After only four months on the air, some of the students already sound like network newshounds. "I like the bit of adrenaline you feel before each show," said 12-year-old Bailey, who reads the lunch menu and edits the weekly trivia question. "And I like seeing it all come together."

"It's amazing what they do and how they use the equipment," added Jay Hoffman, a technology teacher who, along with music teacher Karola Martin, serves as a show adviser. "They build pie charts on Excel, and use the kind of high-end editing equipment used at CNN and NBC."


Exposing students to high-tech equipment is just a small part of the news project, though. The SBNN news team also is learning and practicing the skills needed to prepare live television.

"It is not all about filming," said Hoffman. "The students are working as a team, and learning about stories; they have learned that a lot of reading and writing is involved, and they've learned what a challenge it is to remain unbiased."

Students spend about two-and-a-half hours a week working on the show -- during free periods and before school on Wednesdays and Thursdays. Roving reporters research some stories, while members of the student body submit others. SBNN news crew members handle the editing and graphics.

"I always thought it would be fun to be on a news team," said 12-year-old Abby, who reads the weather reports, edits stories, and adds transitions to video and text. "But since I started doing the techie stuff, that's fun, too."

Hoffman got the idea for a student news show after attending a seminar at CNN. The school's project is supported by a $40,000 grant from the South Burlington Community Fund, which paid for some equipment and broadcast training. Students began learning how to use the equipment in September, and the first show aired in January.

The original plan was to tape the show ahead of time and air it on Thursdays at 7:45 a.m. On the morning of the show's January 9, 2003 debut, however, students ran out of time for taping and had to do the broadcast live. "We really can't get a good recording anyway," Hoffman said. "We do better broadcasting live, with some pre-taped segments."

The entire SBNN news crew.

Adjusting to the live format took a little while though -- for everyone. "The first few times, my heart used to beat out of my chest," said Hoffman, "but they proved to us what students can do with higher expectations." Just like in the pros, some pre-broadcast jitters may always remain. "I still get a little jumpy before we go on," said Paul, 14, the show's video mixer, who switches cameras to different people. "But it becomes more routine after a while."


Student crew members said they are surprised and pleased by what they already have learned, and what they continue to learn and apply.

"The first time [being on camera] was scary," said Taylor, 13, one of the show's two anchors. (Both anchors -- one male and one female -- are named Taylor.) "But after 11 weeks, I'm not nervous any more. I'm getting used to sitting, looking, reading, and talking -- the little logistics that make the show better.

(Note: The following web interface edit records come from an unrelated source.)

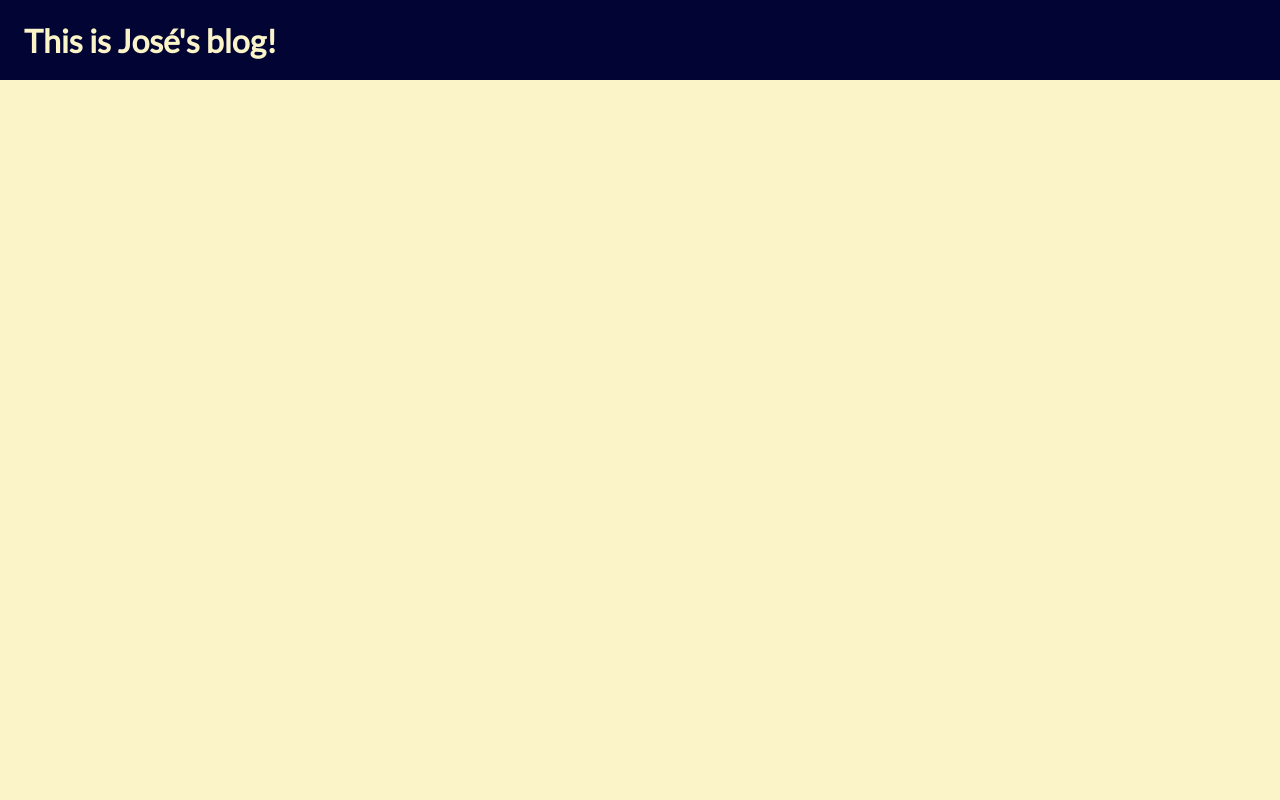
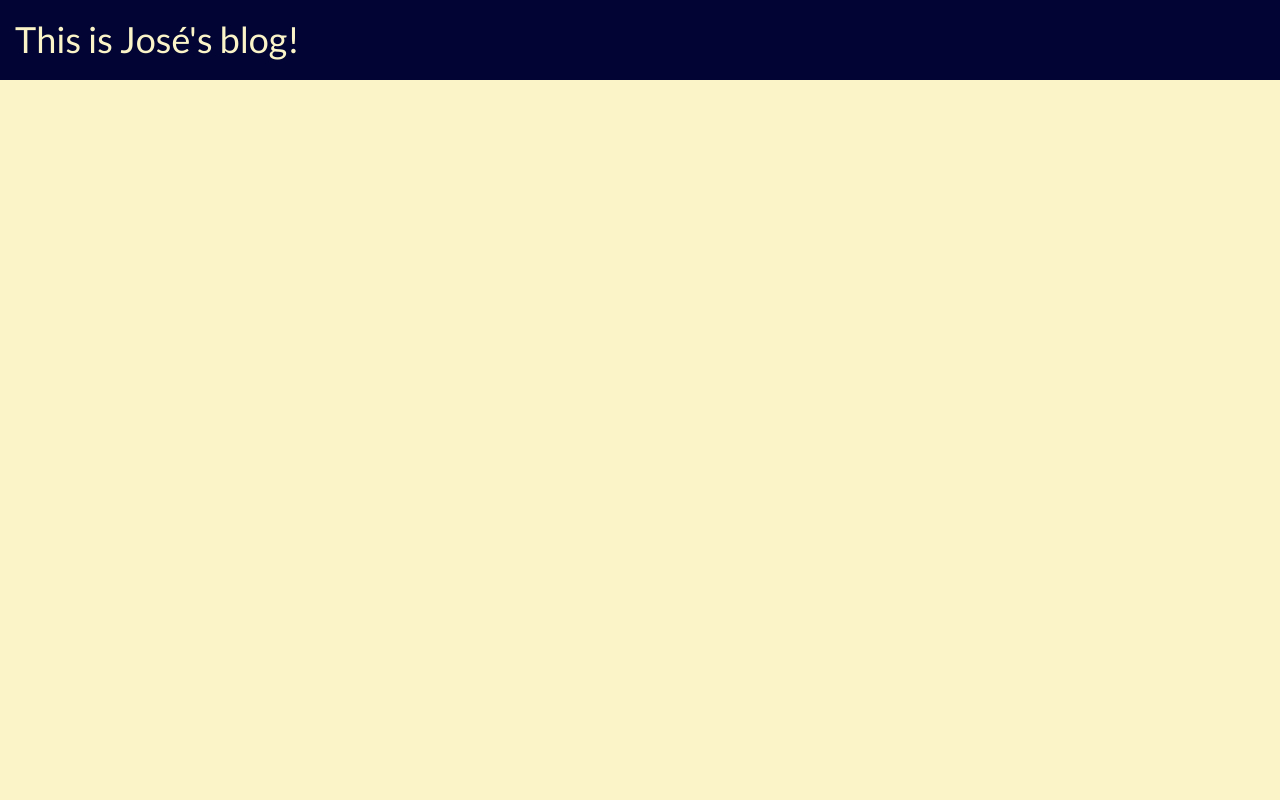
Before and after one commit to josegarban/blog, a Django app: page / in a window 1280 px wide. Run offline with Django 3.2, Linux system fonts and the light colour scheme; data that the repository does not hold is empty; some libraries are stand-ins or nearby versions.

Commit message:
Modified blog.css to use Bootstrap instead of vanilla css, also reformed templates as base.html and post_list.html

```diff
--- a/blog/static/css/blog.css
+++ b/blog/static/css/blog.css
@@ -1,4 +1,4 @@
-html{
+h1, h2, h3, p, a{
   font-family: "Lato", sans-serif;
 }
 
@@ -6,7 +6,7 @@
   background-color: #020533;
   color: #faf4c8;
 
-  height: 5rem;
+  height: 8rem;
   left: 0;
   padding: 0 1.5rem;
   position: absolute;
@@ -19,7 +19,7 @@
   margin: 8rem 1.5rem;
 }
 
-h2 {
+h2 a {
   color: #020533;
 }
 
--- /dev/null
+++ b/blog/templates/blog/base.html
@@ -0,0 +1,28 @@
+{% load static %}
+
+<html>
+  <head>
+    <title>José's blog</title>
+    <link rel="stylesheet" href="//maxcdn.bootstrapcdn.com/bootstrap/3.2.0/css/bootstrap.min.css">
+    <link rel="stylesheet" href="//maxcdn.bootstrapcdn.com/bootstrap/3.2.0/css/bootstrap-theme.min.css">
+    <link rel="stylesheet" href="{% static "css/blog.css" %}">
+    <link rel="stylesheet" href="https://fonts.googleapis.com/css?family=Lato">
+
+  </head>
+
+  <header>
+    <h1>This is José's blog!</h1>
+  </header>
+
+  <body>
+    <div class="content-container">
+      <div class="row">
+        <div class="col-md-8">
+          {% block content %}
+          {% endblock %}
+        </div>
+      </div>
+    </div>
+  </body>
+
+</html>
--- a/blog/templates/blog/post_list.html
+++ b/blog/templates/blog/post_list.html
@@ -1,30 +1,13 @@
-{% load static %}
+{% extends 'blog/base.html' %}
 
-<html>
-  <head>
-    <title>José's blog</title>
-    <!-- <link rel="stylesheet" href="//maxcdn.bootstrapcdn.com/bootstrap/3.2.0/css/bootstrap.min.css">
-    <link rel="stylesheet" href="//maxcdn.bootstrapcdn.com/bootstrap/3.2.0/css/bootstrap-theme.min.css"> -->
-    <link rel="stylesheet" href="{% static "css/blog.css" %}">
-    <link rel="stylesheet" href="https://fonts.googleapis.com/css?family=Lato">
-
-  </head>
-
-  <header>
-    <h1>This is José's blog!</h1>
-  </header>
-
-  <body>
-    <div class="container-posts">
-      </div>
-        {% for post in posts %}
-            <div class="post">
-                <p>published: {{ post.published_date }}</p>
-                <h2><a href="">{{ post.title }}</a></h2>
-                <p>{{ post.text|linebreaksbr }}</p>
+{% block content %}
+    {% for post in posts %}
+        <div class="post">
+            <div class="date">
+                {{ post.published_date }}
             </div>
-        {% endfor %}
-      </div>
-  </body>
-
-</html>
+            <h2><a href="">{{ post.title }}</a></h2>
+            <p>{{ post.text|linebreaksbr }}</p>
+        </div>
+    {% endfor %}
+{% endblock %}
```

"Now I watch the [local and national] news more closely," he added, "to see how the anchors transition and where they look. I try to converse more with my co-anchor."

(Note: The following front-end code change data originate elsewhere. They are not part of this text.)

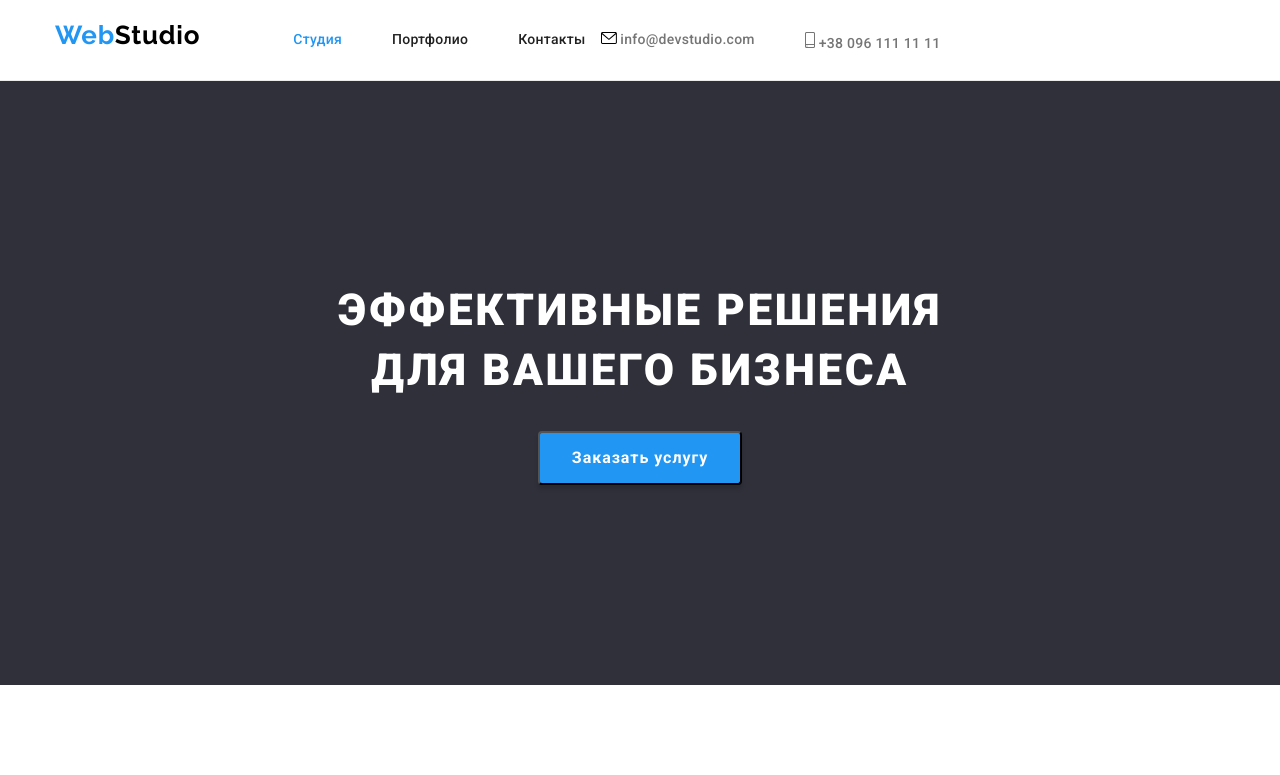
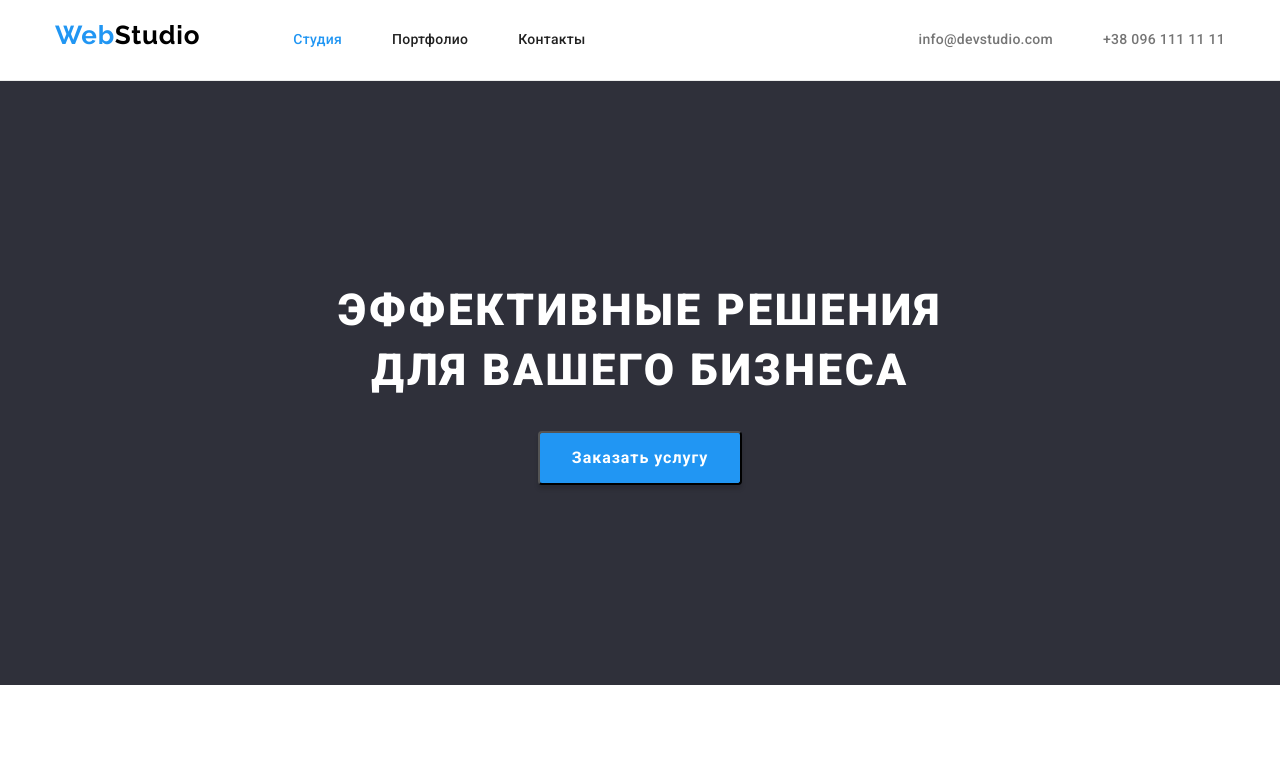
Before and after one commit to Reat143/goit-markup-hw-04, a plain HTML site: page index.html in a window 1280 px wide. Shown: the top 775 px of the page. Drawn offline with nearby package versions, Linux system fonts and the light colour scheme.

Commit message:
Заново

```diff
--- a/index.html
+++ b/index.html
@@ -34,30 +34,16 @@
             </li>
             <li class="item"><a class="nav-link" href="">Контакты</a></li>
           </ul>
-          <div class="header-contacts container">
           <ul class="list header-list">
             <li class="item">
-                <a class="mail-link" lang="en" href="mailto:info@devstudio.com">
-                  <svg class="icon-envelope" width="16px" height="12px">
-                    <use
-                      href="./images/icons/symbol-defs.svg#icon-envelope"
-                    ></use>
-                  </svg>
-                  info@devstudio.com</a
+              <a class="mail-link" lang="en" href="mailto:info@devstudio.com"
+                >info@devstudio.com</a
               >
             </li>
             <li class="item">
-                <svg class="icon-smartphone" width="10px" height="16px">
-                  <use
-                    href="./images/icons/symbol-defs.svg#icon-smartphone"
-                  ></use>
-                </svg>
-                <a class="tel-link" href="tel:+380961111111"
-                  >+38 096 111 11 11</a
-                >
+              <a class="tel-link" href="tel:+380961111111">+38 096 111 11 11</a>
             </li>
           </ul>
-          </div>
         </nav>
       </div>
     </header>
```
Also changed, not shown: images/icons.svg (renamed from images/icons/symbol-defs.svg), 1 other file. Lines whose indentation alone changed are shown as unchanged.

"At the beginning of the year, I didn't know anything," Abby said. "Now I watch the news and notice the things they do. I like the reporting part; I like being on camera."

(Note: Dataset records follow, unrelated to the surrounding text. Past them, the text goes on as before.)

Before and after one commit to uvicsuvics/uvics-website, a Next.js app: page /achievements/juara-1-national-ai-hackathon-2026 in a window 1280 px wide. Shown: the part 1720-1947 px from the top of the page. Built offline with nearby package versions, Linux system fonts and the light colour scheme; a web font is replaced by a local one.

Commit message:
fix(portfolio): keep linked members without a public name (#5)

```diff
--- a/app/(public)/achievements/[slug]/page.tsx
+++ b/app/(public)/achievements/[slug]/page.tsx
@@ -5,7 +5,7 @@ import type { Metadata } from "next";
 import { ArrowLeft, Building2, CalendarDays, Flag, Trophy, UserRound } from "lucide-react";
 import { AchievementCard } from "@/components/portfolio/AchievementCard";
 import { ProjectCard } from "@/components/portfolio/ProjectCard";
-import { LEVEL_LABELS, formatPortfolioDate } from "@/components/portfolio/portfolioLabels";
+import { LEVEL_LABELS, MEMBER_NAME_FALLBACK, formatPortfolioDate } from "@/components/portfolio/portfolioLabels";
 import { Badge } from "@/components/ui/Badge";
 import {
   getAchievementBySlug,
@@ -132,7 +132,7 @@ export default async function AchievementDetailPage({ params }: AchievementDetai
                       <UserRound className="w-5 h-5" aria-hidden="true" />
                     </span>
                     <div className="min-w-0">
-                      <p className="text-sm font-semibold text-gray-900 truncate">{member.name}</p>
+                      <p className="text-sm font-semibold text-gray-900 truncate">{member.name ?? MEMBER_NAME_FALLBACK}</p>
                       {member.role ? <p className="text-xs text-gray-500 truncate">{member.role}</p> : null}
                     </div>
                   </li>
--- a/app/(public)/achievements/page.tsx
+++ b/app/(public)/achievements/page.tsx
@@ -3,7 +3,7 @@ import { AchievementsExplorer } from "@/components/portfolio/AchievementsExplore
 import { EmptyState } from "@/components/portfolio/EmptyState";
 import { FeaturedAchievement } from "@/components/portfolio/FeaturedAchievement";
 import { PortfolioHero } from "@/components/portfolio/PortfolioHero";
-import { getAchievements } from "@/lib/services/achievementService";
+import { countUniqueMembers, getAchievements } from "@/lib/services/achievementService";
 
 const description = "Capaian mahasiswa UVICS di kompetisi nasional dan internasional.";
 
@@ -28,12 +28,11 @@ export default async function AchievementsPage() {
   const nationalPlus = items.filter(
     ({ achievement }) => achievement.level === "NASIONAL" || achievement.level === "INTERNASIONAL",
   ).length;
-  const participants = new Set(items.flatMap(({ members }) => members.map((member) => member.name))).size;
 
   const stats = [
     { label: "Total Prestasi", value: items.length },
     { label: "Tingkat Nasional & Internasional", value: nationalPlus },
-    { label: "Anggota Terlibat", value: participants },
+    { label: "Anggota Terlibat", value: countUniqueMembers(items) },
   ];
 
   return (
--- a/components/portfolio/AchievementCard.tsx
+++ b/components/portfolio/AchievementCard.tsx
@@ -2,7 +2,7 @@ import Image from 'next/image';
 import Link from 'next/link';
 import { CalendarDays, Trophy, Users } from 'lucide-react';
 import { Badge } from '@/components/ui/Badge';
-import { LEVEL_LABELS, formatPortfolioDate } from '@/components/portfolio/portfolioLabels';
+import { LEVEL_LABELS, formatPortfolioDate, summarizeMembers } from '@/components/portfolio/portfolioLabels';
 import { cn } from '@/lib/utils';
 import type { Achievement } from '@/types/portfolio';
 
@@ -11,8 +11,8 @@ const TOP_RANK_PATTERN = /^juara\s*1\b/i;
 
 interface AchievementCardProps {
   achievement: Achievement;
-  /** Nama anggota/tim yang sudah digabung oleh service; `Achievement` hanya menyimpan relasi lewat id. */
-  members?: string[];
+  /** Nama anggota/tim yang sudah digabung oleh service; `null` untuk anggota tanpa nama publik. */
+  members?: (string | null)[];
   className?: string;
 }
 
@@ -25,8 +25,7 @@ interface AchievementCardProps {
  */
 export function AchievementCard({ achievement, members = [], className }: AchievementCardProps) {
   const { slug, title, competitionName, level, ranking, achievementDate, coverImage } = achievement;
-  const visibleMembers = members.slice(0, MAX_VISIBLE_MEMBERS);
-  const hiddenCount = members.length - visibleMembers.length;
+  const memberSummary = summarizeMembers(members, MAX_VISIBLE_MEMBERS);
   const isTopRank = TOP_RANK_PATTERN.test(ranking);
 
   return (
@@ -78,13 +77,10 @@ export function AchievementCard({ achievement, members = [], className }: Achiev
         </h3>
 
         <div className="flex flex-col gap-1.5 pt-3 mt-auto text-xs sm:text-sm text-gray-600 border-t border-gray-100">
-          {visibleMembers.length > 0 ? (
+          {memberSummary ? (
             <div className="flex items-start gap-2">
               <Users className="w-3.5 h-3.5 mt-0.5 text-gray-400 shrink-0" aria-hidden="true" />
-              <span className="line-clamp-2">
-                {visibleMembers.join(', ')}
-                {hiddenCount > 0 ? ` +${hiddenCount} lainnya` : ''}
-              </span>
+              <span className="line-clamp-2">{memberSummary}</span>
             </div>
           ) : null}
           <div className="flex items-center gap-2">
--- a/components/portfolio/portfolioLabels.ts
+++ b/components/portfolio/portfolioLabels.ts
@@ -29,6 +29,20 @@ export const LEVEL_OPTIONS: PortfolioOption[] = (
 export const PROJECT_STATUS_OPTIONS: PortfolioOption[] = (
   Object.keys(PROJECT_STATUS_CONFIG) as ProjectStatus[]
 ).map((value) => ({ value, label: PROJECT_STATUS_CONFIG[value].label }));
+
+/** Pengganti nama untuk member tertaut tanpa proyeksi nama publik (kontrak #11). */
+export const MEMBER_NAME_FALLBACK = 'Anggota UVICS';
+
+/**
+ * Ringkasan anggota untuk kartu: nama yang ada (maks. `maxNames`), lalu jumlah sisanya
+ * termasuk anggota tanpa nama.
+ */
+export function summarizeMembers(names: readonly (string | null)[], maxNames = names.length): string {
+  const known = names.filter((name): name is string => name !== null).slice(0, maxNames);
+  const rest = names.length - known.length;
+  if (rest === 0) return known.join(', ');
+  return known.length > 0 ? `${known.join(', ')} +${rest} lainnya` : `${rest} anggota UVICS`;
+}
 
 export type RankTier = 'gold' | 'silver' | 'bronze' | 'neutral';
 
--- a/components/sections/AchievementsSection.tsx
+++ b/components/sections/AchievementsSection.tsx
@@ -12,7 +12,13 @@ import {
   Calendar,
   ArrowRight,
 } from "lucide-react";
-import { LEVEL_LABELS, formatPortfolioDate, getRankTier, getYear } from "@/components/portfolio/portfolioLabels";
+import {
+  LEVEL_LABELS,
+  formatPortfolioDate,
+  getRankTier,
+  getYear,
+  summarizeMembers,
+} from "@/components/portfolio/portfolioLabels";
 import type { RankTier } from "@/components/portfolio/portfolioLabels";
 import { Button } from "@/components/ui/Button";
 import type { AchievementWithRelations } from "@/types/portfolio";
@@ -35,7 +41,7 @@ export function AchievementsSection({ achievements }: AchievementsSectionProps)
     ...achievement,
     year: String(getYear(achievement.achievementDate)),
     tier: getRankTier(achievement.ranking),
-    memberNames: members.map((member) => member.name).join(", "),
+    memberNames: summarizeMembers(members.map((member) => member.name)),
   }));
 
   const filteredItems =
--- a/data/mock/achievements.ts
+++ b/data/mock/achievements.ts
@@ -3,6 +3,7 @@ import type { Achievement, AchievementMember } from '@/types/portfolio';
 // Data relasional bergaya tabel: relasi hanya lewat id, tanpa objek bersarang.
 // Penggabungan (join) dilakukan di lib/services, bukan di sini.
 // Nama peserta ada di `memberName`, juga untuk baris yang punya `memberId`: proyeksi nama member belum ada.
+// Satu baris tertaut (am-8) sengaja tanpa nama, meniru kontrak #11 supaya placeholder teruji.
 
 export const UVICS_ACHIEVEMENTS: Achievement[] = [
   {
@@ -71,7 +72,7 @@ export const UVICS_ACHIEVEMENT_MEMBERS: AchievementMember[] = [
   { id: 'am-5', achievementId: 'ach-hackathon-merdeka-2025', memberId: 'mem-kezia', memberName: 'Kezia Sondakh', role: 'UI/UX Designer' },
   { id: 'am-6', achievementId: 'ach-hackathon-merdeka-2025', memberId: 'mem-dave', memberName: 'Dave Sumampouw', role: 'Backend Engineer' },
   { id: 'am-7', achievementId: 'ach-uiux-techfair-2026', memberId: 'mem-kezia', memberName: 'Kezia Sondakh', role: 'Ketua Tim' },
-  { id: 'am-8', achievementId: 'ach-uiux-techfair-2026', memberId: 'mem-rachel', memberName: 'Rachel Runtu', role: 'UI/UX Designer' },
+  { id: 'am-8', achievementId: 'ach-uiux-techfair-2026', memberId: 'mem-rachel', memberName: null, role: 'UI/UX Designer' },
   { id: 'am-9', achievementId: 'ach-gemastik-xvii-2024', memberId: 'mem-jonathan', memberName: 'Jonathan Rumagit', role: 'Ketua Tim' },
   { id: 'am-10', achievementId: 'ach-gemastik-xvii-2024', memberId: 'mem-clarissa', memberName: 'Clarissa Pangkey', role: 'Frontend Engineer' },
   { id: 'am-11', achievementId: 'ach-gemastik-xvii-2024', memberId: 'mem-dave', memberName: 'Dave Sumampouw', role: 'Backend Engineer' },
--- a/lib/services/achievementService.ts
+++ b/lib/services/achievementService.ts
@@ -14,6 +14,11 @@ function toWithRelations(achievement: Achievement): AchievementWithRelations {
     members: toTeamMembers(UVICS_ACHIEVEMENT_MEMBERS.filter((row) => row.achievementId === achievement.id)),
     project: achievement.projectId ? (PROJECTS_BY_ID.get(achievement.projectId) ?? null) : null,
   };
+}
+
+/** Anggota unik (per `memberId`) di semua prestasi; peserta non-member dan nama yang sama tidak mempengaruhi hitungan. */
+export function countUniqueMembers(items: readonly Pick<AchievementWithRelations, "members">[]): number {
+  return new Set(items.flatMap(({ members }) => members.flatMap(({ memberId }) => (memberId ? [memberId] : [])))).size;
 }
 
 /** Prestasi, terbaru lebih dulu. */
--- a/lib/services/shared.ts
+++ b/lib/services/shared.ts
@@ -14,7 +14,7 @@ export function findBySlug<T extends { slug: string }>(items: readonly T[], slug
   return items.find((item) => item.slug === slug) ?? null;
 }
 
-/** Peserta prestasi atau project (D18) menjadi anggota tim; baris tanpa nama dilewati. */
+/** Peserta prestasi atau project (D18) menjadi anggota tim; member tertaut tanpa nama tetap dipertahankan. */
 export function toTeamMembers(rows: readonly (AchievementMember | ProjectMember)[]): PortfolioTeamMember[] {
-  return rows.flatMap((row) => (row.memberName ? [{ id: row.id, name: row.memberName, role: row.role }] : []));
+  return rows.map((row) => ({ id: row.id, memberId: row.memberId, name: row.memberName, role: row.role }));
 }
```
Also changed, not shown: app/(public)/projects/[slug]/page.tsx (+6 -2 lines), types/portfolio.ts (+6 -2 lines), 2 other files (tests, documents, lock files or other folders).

In fact, all the students Education World spoke with said that working on the school news show makes them watch TV news more critically. "I see it differently, view it differently, and hear it differently," said Paul.

The best part of producing the show, however, can be the praise from viewers. "The most rewarding part is when your peers come up to you and say, 'That was a great story,' Abby said. "It's great when you affect someone like that."

Photos and video courtesy of F. H. Tuttle Middle School, South Burlington, Vermont.

Article by Ellen R. Delisio
Education World®
Copyright © 2003 Education World

Updated 09/30/2008